**Action item**: Omitting all images, output the entries that follow exactly as written.

**Data for this exercise**:
--------------------------------------------------

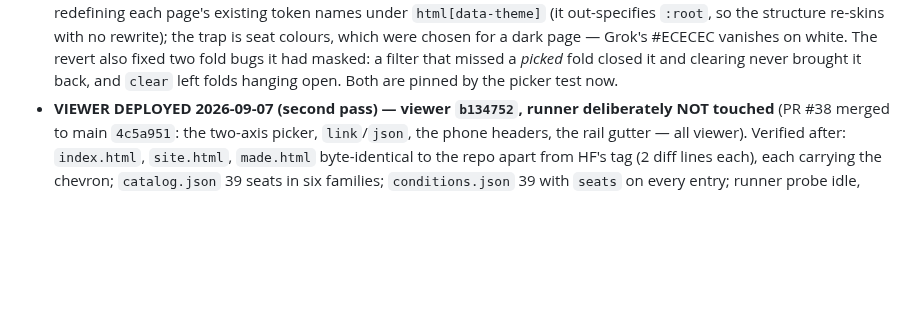
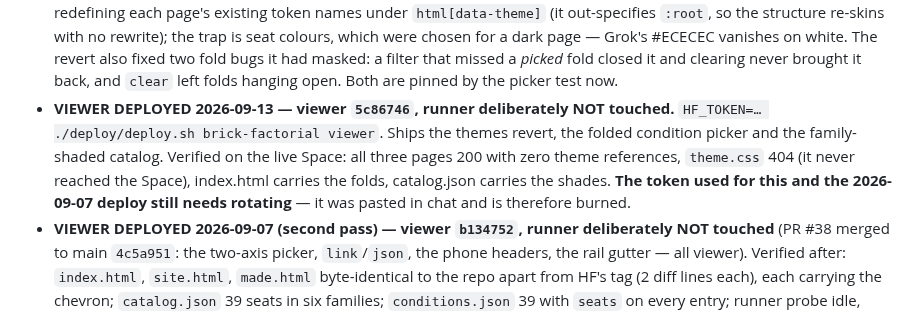
Before and after one commit to kaiser-factorial/the-room, a Markdown page: HANDOFF.md, the part around the change. Drawn GitHub-style; blank space fills up the shorter version.

Commit message:
Handoff: record the 2026-09-13 viewer deploy
Co-Authored-By: Claude Opus 5 <noreply@anthropic.com>
Claude-Session: https://claude.ai/code/session_01LwyTEeH58ny9tVueqYufCj

```diff
--- a/HANDOFF.md
+++ b/HANDOFF.md
@@ -98,6 +98,14 @@ credential follow-up it leaves).
   fixed two fold bugs it had masked: a filter that missed a *picked* fold
   closed it and clearing never brought it back, and `clear` left folds
   hanging open. Both are pinned by the picker test now.
+- **VIEWER DEPLOYED 2026-09-13 — viewer `5c86746`, runner deliberately NOT
+  touched.** `HF_TOKEN=… ./deploy/deploy.sh brick-factorial viewer`. Ships
+  the themes revert, the folded condition picker and the family-shaded
+  catalog. Verified on the live Space: all three pages 200 with zero theme
+  references, `theme.css` 404 (it never reached the Space), index.html
+  carries the folds, catalog.json carries the shades. **The token used for
+  this and the 2026-09-07 deploy still needs rotating** — it was pasted in
+  chat and is therefore burned.
 - **VIEWER DEPLOYED 2026-09-07 (second pass) — viewer `b134752`, runner
   deliberately NOT touched** (PR #38 merged to main `4c5a951`: the two-axis
   picker, `link`/`json`, the phone headers, the rail gutter — all viewer).
```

--------------------------------------------------

**Answer to the exercise**:
Before and after one commit to kaiser-factorial/the-room, a Markdown page: HANDOFF.md, the part around the change. Drawn GitHub-style; blank space fills up the shorter version.

Commit message:
Handoff: record the 2026-09-13 viewer deploy
Co-Authored-By: Claude Opus 5 <noreply@anthropic.com>
Claude-Session: https://claude.ai/code/session_01LwyTEeH58ny9tVueqYufCj

```diff
--- a/HANDOFF.md
+++ b/HANDOFF.md
@@ -98,6 +98,14 @@ credential follow-up it leaves).
   fixed two fold bugs it had masked: a filter that missed a *picked* fold
   closed it and clearing never brought it back, and `clear` left folds
   hanging open. Both are pinned by the picker test now.
+- **VIEWER DEPLOYED 2026-09-13 — viewer `5c86746`, runner deliberately NOT
+  touched.** `HF_TOKEN=… ./deploy/deploy.sh brick-factorial viewer`. Ships
+  the themes revert, the folded condition picker and the family-shaded
+  catalog. Verified on the live Space: all three pages 200 with zero theme
+  references, `theme.css` 404 (it never reached the Space), index.html
+  carries the folds, catalog.json carries the shades. **The token used for
+  this and the 2026-09-07 deploy still needs rotating** — it was pasted in
+  chat and is therefore burned.
 - **VIEWER DEPLOYED 2026-09-07 (second pass) — viewer `b134752`, runner
   deliberately NOT touched** (PR #38 merged to main `4c5a951`: the two-axis
   picker, `link`/`json`, the phone headers, the rail gutter — all viewer).
```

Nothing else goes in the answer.